Problem description => In the following listing, find the lines containing "vmstr" and report them.

Information provided =>
◇ ◇ ◇
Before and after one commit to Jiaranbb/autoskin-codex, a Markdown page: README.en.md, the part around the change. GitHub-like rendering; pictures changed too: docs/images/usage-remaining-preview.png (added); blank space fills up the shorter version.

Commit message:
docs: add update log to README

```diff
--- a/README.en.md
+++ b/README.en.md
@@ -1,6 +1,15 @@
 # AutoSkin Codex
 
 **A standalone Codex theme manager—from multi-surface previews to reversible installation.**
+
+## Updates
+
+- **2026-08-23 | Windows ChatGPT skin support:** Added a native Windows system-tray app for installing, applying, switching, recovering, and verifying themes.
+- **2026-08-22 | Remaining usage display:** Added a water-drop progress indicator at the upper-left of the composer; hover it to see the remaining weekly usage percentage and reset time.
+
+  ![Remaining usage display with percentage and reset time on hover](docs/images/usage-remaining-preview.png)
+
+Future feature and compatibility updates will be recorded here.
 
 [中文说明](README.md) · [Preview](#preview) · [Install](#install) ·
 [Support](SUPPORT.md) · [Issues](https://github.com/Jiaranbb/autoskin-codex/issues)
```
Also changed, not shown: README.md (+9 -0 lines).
◇ ◇ ◇
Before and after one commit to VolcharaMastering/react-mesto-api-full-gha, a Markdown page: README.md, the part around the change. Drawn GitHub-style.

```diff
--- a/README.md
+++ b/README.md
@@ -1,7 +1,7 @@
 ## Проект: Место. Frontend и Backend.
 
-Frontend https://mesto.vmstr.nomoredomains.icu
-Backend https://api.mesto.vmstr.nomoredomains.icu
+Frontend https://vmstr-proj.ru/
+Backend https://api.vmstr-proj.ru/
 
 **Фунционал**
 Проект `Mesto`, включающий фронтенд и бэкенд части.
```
◇ ◇ ◇
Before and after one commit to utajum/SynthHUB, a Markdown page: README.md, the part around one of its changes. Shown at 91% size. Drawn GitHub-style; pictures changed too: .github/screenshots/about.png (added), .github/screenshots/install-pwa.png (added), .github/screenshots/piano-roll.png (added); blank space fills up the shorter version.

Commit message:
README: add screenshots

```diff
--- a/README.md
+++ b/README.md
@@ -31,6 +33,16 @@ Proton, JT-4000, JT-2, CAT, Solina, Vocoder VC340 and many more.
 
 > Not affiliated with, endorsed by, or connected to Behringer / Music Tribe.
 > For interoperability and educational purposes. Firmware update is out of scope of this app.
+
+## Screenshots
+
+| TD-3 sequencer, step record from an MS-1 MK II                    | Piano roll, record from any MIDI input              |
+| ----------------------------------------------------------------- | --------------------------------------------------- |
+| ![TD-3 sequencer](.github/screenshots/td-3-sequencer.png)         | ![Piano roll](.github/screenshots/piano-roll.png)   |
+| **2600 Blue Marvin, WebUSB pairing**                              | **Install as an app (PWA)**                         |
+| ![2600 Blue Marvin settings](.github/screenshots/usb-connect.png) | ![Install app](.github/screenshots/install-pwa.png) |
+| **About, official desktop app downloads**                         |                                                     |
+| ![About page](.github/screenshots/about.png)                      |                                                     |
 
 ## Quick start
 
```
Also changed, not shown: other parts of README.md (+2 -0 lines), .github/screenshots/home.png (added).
◇ ◇ ◇
Answer to this task =>
-Frontend https://mesto.vmstr.nomoredomains.icu
-Backend https://api.mesto.vmstr.nomoredomains.icu
+Frontend https://vmstr-proj.ru/
+Backend https://api.vmstr-proj.ru/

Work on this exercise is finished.